— Task item —
Look through the entries that follow and return each line that has the string "html".
————————
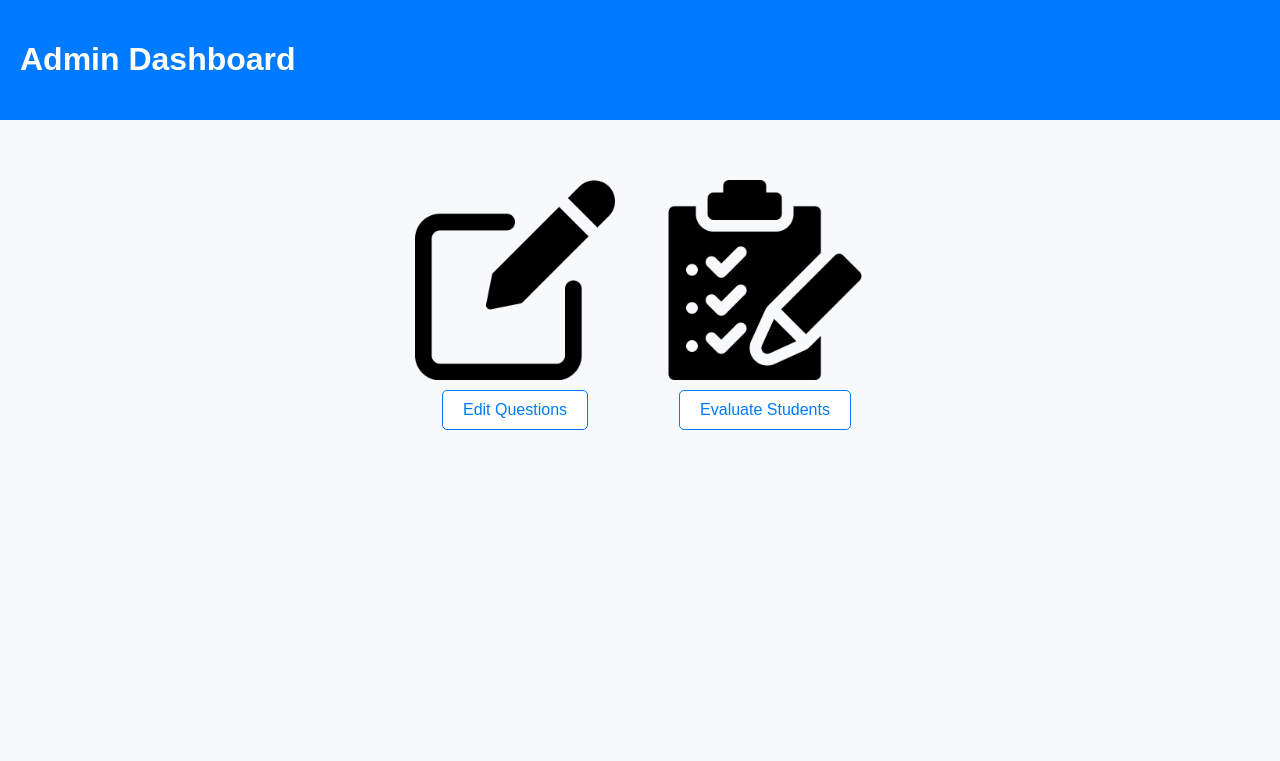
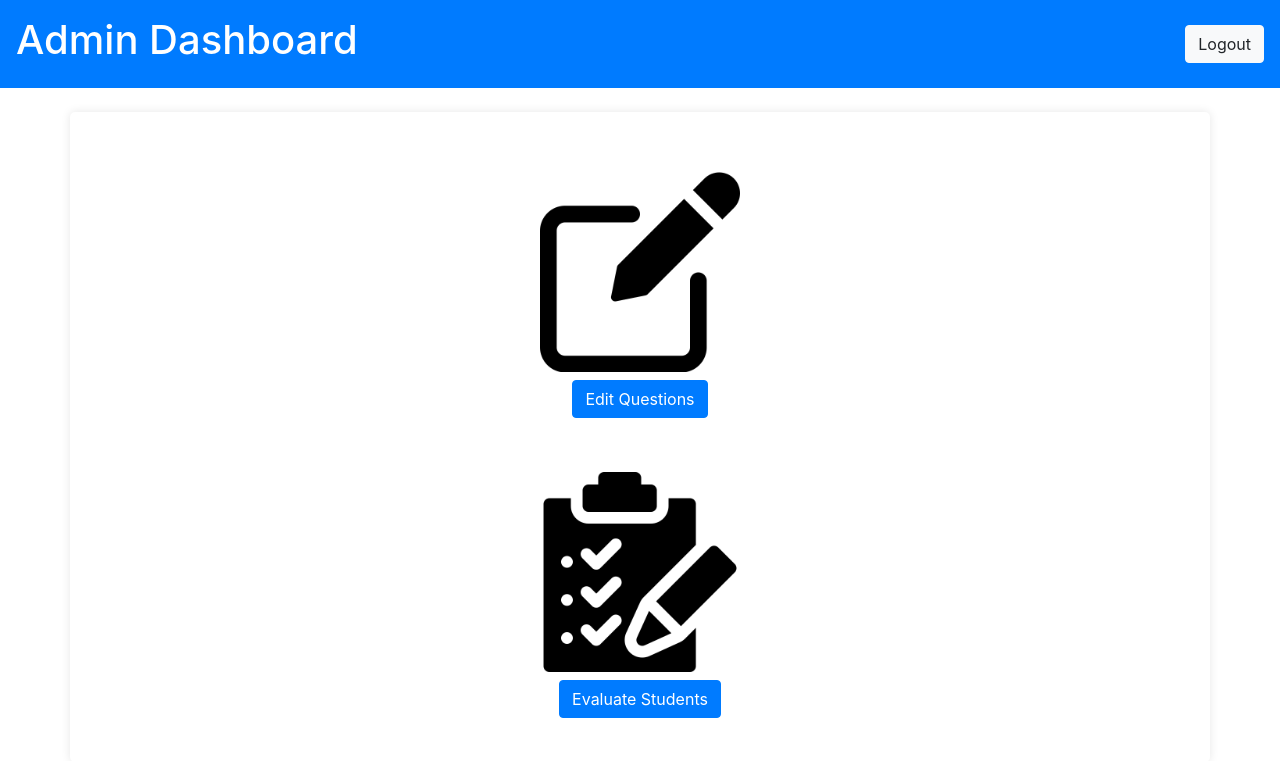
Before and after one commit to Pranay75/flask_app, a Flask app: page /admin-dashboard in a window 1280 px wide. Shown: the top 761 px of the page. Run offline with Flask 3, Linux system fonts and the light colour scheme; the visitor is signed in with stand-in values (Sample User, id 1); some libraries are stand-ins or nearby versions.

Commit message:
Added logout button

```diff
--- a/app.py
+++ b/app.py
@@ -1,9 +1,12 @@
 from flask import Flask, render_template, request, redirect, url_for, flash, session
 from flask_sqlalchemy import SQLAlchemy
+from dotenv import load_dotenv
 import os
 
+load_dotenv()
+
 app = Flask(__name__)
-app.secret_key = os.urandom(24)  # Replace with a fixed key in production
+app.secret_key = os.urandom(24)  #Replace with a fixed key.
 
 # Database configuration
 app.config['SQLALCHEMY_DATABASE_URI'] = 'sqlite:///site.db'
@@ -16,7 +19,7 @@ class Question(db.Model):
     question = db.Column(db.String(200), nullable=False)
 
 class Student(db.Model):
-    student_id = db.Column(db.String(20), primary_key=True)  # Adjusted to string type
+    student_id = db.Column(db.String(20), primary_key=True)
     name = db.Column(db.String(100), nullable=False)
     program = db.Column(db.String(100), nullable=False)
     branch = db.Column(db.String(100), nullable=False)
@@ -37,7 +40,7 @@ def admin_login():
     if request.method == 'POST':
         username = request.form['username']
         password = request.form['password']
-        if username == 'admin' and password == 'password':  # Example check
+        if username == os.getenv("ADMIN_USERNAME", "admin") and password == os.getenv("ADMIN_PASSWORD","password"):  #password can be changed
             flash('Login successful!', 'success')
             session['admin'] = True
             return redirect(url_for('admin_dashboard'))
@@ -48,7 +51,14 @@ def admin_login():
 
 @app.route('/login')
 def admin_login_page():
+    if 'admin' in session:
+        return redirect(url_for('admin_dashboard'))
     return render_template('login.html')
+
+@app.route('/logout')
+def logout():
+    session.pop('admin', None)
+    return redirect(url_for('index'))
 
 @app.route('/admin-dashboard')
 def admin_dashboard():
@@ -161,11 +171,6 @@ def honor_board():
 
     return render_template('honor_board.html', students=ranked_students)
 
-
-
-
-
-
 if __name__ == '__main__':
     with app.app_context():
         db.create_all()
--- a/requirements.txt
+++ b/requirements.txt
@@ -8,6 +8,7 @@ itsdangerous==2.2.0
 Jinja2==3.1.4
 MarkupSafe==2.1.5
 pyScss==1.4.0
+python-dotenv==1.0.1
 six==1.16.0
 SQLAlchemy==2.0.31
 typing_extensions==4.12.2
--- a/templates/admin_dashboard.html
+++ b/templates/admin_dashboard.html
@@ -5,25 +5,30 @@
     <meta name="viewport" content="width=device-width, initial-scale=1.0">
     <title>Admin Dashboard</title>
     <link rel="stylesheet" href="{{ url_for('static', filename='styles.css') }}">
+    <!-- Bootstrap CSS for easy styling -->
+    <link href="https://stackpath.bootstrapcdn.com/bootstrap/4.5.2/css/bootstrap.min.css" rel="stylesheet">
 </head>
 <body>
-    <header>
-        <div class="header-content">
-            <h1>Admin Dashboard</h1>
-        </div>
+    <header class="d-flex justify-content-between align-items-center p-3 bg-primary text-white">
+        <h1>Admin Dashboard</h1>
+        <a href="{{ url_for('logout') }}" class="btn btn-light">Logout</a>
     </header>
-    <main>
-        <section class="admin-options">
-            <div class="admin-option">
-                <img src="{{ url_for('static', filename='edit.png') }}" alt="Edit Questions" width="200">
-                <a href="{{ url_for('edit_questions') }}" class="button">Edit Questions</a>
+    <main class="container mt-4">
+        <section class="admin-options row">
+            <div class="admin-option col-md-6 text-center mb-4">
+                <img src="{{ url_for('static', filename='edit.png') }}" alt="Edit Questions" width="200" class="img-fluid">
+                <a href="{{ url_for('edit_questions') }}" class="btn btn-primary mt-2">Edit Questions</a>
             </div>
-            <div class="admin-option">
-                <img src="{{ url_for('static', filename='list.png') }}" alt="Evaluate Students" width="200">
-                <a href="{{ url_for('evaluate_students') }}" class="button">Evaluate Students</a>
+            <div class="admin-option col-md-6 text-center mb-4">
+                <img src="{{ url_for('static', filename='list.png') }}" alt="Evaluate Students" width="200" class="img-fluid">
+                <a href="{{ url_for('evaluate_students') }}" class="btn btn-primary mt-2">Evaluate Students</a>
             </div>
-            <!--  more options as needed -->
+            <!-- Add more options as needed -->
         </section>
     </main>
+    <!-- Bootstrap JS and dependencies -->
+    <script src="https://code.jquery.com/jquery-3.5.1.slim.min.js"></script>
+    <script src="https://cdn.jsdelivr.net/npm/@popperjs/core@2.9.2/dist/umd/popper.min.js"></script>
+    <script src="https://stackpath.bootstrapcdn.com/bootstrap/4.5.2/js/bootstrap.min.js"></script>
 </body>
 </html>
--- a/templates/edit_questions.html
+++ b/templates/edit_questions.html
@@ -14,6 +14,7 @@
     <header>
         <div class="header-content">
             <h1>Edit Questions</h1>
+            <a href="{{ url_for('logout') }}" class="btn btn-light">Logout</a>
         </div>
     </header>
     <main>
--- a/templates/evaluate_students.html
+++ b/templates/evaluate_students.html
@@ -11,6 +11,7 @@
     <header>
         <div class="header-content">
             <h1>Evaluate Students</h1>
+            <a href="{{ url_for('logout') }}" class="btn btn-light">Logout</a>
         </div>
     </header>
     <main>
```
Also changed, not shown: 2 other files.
————————
— Task output —
     return render_template('login.html')
     return render_template('honor_board.html', students=ranked_students)
--- a/templates/admin_dashboard.html
+++ b/templates/admin_dashboard.html
 </html>
--- a/templates/edit_questions.html
+++ b/templates/edit_questions.html
--- a/templates/evaluate_students.html
+++ b/templates/evaluate_students.html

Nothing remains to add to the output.